Your goal —
Write each of the records out again exactly.

Stored data —
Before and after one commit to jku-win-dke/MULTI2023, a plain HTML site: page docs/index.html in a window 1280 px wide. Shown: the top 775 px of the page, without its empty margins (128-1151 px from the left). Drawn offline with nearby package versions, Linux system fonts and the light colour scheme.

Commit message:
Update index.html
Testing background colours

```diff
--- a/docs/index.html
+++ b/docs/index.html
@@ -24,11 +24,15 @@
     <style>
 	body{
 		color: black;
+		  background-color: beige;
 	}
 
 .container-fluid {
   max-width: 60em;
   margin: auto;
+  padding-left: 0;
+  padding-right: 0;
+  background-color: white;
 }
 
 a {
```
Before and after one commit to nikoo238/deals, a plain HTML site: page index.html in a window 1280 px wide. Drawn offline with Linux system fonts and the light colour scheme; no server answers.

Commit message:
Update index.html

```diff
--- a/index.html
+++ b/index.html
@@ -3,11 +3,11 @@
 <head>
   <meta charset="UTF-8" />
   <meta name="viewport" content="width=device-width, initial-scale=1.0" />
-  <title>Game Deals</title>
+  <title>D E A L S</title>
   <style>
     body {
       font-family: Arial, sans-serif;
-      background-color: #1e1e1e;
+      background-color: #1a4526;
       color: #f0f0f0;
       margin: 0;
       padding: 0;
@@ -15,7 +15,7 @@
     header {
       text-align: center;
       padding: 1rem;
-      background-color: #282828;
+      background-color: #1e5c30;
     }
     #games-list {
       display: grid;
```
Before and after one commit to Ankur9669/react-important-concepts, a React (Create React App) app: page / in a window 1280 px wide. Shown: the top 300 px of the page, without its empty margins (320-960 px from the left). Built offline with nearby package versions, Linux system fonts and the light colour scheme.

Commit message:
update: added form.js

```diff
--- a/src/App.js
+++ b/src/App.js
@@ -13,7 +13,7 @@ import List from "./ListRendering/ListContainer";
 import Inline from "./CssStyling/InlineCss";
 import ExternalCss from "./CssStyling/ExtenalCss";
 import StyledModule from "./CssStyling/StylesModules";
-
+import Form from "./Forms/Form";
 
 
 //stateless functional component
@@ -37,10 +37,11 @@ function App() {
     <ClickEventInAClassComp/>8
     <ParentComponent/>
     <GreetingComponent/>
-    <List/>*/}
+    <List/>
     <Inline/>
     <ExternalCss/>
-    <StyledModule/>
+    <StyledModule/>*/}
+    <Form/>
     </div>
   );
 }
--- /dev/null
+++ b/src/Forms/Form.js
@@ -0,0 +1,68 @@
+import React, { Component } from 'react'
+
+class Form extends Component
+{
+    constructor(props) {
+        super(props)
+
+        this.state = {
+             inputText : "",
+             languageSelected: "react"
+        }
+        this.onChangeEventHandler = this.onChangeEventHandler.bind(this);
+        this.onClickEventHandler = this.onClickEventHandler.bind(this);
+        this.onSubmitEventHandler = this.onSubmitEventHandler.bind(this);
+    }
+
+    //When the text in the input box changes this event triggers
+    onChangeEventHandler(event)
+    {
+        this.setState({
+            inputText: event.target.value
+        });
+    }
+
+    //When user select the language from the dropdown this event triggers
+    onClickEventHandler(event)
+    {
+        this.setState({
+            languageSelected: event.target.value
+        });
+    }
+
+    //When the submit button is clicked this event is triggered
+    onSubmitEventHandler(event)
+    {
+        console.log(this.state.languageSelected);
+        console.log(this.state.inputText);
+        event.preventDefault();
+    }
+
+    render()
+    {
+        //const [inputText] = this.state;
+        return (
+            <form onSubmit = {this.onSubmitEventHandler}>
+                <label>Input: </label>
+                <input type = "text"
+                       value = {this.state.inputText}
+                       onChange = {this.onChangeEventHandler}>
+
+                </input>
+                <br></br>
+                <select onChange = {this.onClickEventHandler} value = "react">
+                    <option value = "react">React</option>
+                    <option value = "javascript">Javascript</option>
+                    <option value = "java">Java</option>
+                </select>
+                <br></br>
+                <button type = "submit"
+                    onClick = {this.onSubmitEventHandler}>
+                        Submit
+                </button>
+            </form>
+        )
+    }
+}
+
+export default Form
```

Response box —
Before and after one commit to jku-win-dke/MULTI2023, a plain HTML site: page docs/index.html in a window 1280 px wide. Shown: the top 775 px of the page, without its empty margins (128-1151 px from the left). Drawn offline with nearby package versions, Linux system fonts and the light colour scheme.

Commit message:
Update index.html
Testing background colours

```diff
--- a/docs/index.html
+++ b/docs/index.html
@@ -24,11 +24,15 @@
     <style>
 	body{
 		color: black;
+		  background-color: beige;
 	}
 
 .container-fluid {
   max-width: 60em;
   margin: auto;
+  padding-left: 0;
+  padding-right: 0;
+  background-color: white;
 }
 
 a {
```
Before and after one commit to nikoo238/deals, a plain HTML site: page index.html in a window 1280 px wide. Drawn offline with Linux system fonts and the light colour scheme; no server answers.

Commit message:
Update index.html

```diff
--- a/index.html
+++ b/index.html
@@ -3,11 +3,11 @@
 <head>
   <meta charset="UTF-8" />
   <meta name="viewport" content="width=device-width, initial-scale=1.0" />
-  <title>Game Deals</title>
+  <title>D E A L S</title>
   <style>
     body {
       font-family: Arial, sans-serif;
-      background-color: #1e1e1e;
+      background-color: #1a4526;
       color: #f0f0f0;
       margin: 0;
       padding: 0;
@@ -15,7 +15,7 @@
     header {
       text-align: center;
       padding: 1rem;
-      background-color: #282828;
+      background-color: #1e5c30;
     }
     #games-list {
       display: grid;
```
Before and after one commit to Ankur9669/react-important-concepts, a React (Create React App) app: page / in a window 1280 px wide. Shown: the top 300 px of the page, without its empty margins (320-960 px from the left). Built offline with nearby package versions, Linux system fonts and the light colour scheme.

Commit message:
update: added form.js

```diff
--- a/src/App.js
+++ b/src/App.js
@@ -13,7 +13,7 @@ import List from "./ListRendering/ListContainer";
 import Inline from "./CssStyling/InlineCss";
 import ExternalCss from "./CssStyling/ExtenalCss";
 import StyledModule from "./CssStyling/StylesModules";
-
+import Form from "./Forms/Form";
 
 
 //stateless functional component
@@ -37,10 +37,11 @@ function App() {
     <ClickEventInAClassComp/>8
     <ParentComponent/>
     <GreetingComponent/>
-    <List/>*/}
+    <List/>
     <Inline/>
     <ExternalCss/>
-    <StyledModule/>
+    <StyledModule/>*/}
+    <Form/>
     </div>
   );
 }
--- /dev/null
+++ b/src/Forms/Form.js
@@ -0,0 +1,68 @@
+import React, { Component } from 'react'
+
+class Form extends Component
+{
+    constructor(props) {
+        super(props)
+
+        this.state = {
+             inputText : "",
+             languageSelected: "react"
+        }
+        this.onChangeEventHandler = this.onChangeEventHandler.bind(this);
+        this.onClickEventHandler = this.onClickEventHandler.bind(this);
+        this.onSubmitEventHandler = this.onSubmitEventHandler.bind(this);
+    }
+
+    //When the text in the input box changes this event triggers
+    onChangeEventHandler(event)
+    {
+        this.setState({
+            inputText: event.target.value
+        });
+    }
+
+    //When user select the language from the dropdown this event triggers
+    onClickEventHandler(event)
+    {
+        this.setState({
+            languageSelected: event.target.value
+        });
+    }
+
+    //When the submit button is clicked this event is triggered
+    onSubmitEventHandler(event)
+    {
+        console.log(this.state.languageSelected);
+        console.log(this.state.inputText);
+        event.preventDefault();
+    }
+
+    render()
+    {
+        //const [inputText] = this.state;
+        return (
+            <form onSubmit = {this.onSubmitEventHandler}>
+                <label>Input: </label>
+                <input type = "text"
+                       value = {this.state.inputText}
+                       onChange = {this.onChangeEventHandler}>
+
+                </input>
+                <br></br>
+                <select onChange = {this.onClickEventHandler} value = "react">
+                    <option value = "react">React</option>
+                    <option value = "javascript">Javascript</option>
+                    <option value = "java">Java</option>
+                </select>
+                <br></br>
+                <button type = "submit"
+                    onClick = {this.onSubmitEventHandler}>
+                        Submit
+                </button>
+            </form>
+        )
+    }
+}
+
+export default Form
```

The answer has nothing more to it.